In your classroom this idea might fit in with Matariki study about traditional maori methods as well the study of astronomy.  You could explore how navigation was achieved by early sailors both western and pacific.  Exploring the world has been going on for a long time and brave men have sailed off into unknown seas using these methods.

Find out about sextants, find out how they navigated the pacific.  Find out how GPS works - how is it the same or different from those old methods.  Discuss why they used the sun or the stars to help them.  Find out what the children may have done to find their way home from a friend's place, help dad on a trip, going on a hike.

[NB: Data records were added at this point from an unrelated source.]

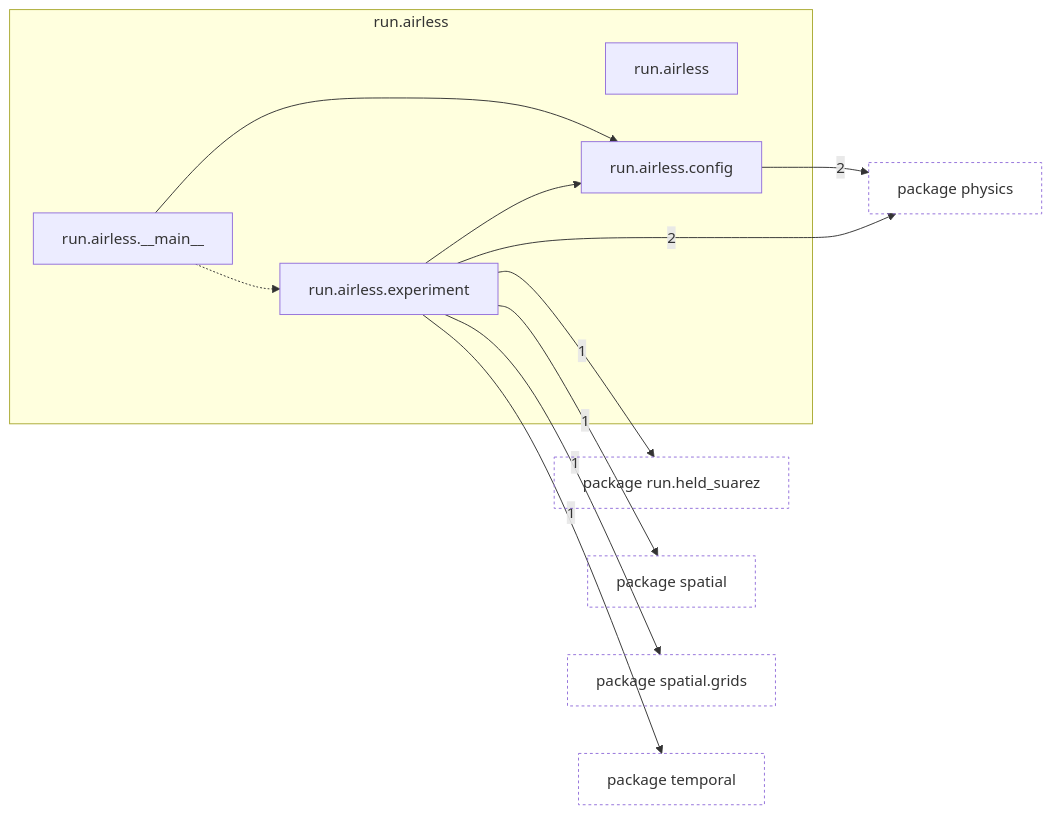
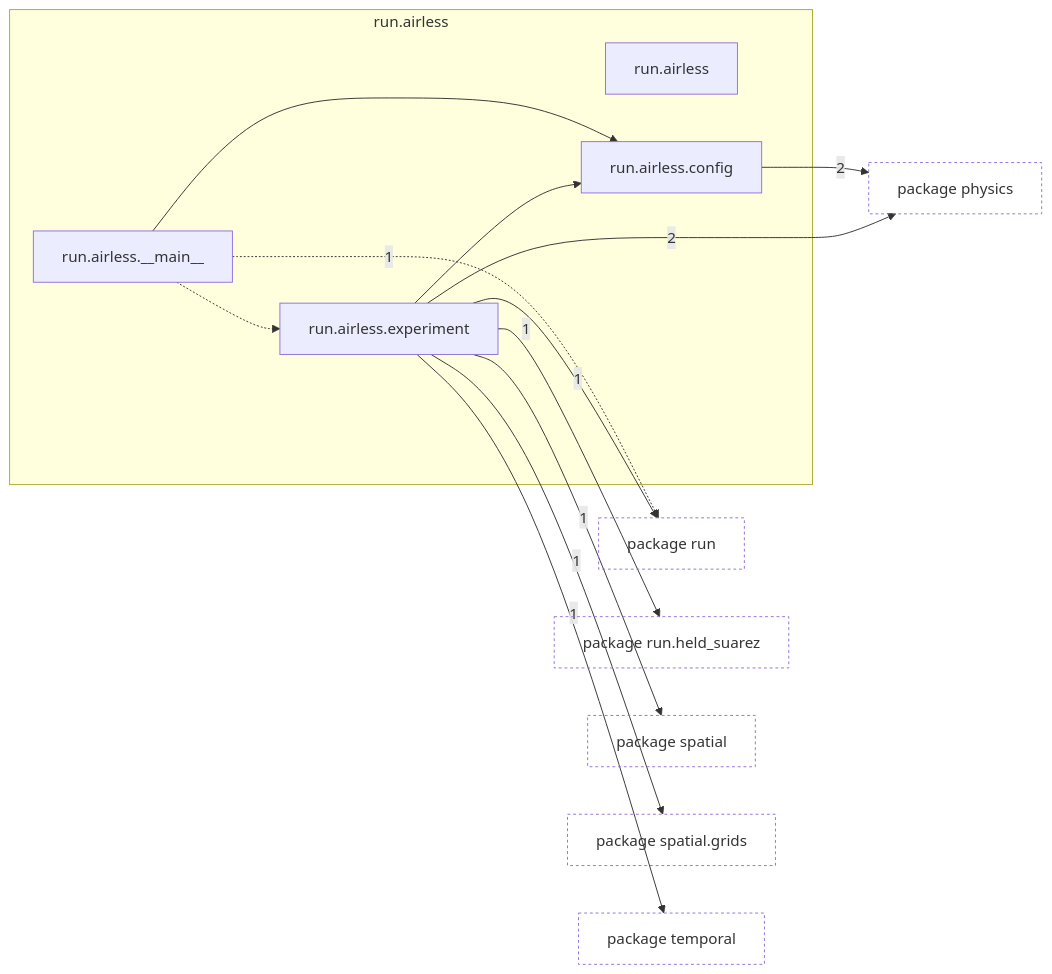
One commit to AlexandreEros/Palintropos changed the first of 2 diagrams in docs/architecture/current/packages/tropoi.run.airless.md. Above: the diagram before and after it, drawn with Mermaid. The commit also changed 26 other files, not shown here.

````diff
--- a/docs/architecture/current/packages/tropoi.run.airless.md
+++ b/docs/architecture/current/packages/tropoi.run.airless.md
@@ -20,31 +20,35 @@
 ```mermaid
 %% Generated by tools.architecture 2.3.0. Do not edit by hand.
 %% Modules of tropoi.run.airless with imports in and out
 flowchart LR
     subgraph g_tropoi_orun_oairless["run.airless"]
         n_tropoi_orun_oairless["run.airless"]
         n_tropoi_orun_oairless_o____main____["run.airless.#95;#95;main#95;#95;"]
         n_tropoi_orun_oairless_oconfig["run.airless.config"]
         n_tropoi_orun_oairless_oexperiment["run.airless.experiment"]
     end
     p_tropoi_ophysics["package physics"]
+    p_tropoi_orun["package run"]
     p_tropoi_orun_oheld__suarez["package run.held#95;suarez"]
     p_tropoi_ospatial["package spatial"]
     p_tropoi_ospatial_ogrids["package spatial.grids"]
     p_tropoi_otemporal["package temporal"]
     n_tropoi_orun_oairless_o____main____ --> n_tropoi_orun_oairless_oconfig
     n_tropoi_orun_oairless_o____main____ -.-> n_tropoi_orun_oairless_oexperiment
     n_tropoi_orun_oairless_oexperiment --> n_tropoi_orun_oairless_oconfig
+    n_tropoi_orun_oairless_o____main____ -.->|1| p_tropoi_orun
     n_tropoi_orun_oairless_oconfig -->|2| p_tropoi_ophysics
     n_tropoi_orun_oairless_oexperiment -->|2| p_tropoi_ophysics
+    n_tropoi_orun_oairless_oexperiment -->|1| p_tropoi_orun
     n_tropoi_orun_oairless_oexperiment -->|1| p_tropoi_orun_oheld__suarez
     n_tropoi_orun_oairless_oexperiment -->|1| p_tropoi_ospatial
     n_tropoi_orun_oairless_oexperiment -->|1| p_tropoi_ospatial_ogrids
     n_tropoi_orun_oairless_oexperiment -->|1| p_tropoi_otemporal
     classDef other fill:none,stroke-dasharray:3 3
     class p_tropoi_ophysics other
+    class p_tropoi_orun other
     class p_tropoi_orun_oheld__suarez other
     class p_tropoi_ospatial other
     class p_tropoi_ospatial_ogrids other
     class p_tropoi_otemporal other
 ```
````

The Nature of Science you could practise is Investigating by making sextants, using compasses, making compasses, comparing navigation methods you find through research and comparing your results with what your students predict will happen when they use them.   You can also enter into productive classroom talk by helping your students ask each other questions to get a better sense of what their classmates really mean, have found out or why they hold their opinions.  Make sure they learn to use evidence to back up their opinions.